Web page revision data
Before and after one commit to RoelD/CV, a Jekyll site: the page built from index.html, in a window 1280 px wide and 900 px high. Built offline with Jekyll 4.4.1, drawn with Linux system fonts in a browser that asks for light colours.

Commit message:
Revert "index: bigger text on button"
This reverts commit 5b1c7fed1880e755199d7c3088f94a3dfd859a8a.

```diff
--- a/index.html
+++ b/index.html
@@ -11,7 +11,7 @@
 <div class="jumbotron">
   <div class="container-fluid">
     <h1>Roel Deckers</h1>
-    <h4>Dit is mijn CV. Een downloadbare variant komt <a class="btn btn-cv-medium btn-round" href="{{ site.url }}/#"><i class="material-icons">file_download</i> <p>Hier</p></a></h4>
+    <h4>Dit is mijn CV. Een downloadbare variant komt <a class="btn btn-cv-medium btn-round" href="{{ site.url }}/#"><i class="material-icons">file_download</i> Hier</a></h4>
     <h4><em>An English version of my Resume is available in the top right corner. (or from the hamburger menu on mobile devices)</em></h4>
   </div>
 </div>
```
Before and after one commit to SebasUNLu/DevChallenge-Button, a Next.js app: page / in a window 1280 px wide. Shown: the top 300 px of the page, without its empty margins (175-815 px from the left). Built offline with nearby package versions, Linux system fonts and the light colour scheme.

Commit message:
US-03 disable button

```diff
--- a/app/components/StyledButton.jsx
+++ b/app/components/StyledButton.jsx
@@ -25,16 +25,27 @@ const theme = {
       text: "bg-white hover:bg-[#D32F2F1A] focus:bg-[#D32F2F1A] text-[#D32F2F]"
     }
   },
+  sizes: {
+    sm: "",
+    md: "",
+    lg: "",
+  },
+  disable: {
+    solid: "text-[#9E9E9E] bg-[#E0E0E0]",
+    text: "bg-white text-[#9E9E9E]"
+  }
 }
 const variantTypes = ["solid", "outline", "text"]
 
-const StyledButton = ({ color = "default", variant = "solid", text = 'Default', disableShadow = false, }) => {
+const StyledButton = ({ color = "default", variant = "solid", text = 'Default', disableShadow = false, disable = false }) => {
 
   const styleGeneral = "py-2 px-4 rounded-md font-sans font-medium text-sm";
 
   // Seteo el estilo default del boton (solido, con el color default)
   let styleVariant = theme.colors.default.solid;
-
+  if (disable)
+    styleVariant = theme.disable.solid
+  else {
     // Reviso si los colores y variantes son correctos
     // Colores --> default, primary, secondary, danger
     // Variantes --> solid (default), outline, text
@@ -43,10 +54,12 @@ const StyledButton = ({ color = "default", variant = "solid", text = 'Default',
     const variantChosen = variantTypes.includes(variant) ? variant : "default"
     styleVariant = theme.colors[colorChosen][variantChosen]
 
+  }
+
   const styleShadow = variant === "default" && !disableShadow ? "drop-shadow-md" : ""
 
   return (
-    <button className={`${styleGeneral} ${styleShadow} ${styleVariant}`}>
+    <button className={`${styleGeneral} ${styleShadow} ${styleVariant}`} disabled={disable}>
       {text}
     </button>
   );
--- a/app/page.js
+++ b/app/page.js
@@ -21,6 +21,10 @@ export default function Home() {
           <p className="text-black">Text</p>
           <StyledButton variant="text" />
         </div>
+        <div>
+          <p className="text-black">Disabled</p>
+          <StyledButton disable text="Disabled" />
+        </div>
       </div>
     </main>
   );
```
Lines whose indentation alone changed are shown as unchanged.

=== Task description ===
Report every line in the data above in which the word "theme" appears.

=== Solution for this task ===
@@ -25,16 +25,27 @@ const theme = {
   let styleVariant = theme.colors.default.solid;
+    styleVariant = theme.disable.solid
     styleVariant = theme.colors[colorChosen][variantChosen]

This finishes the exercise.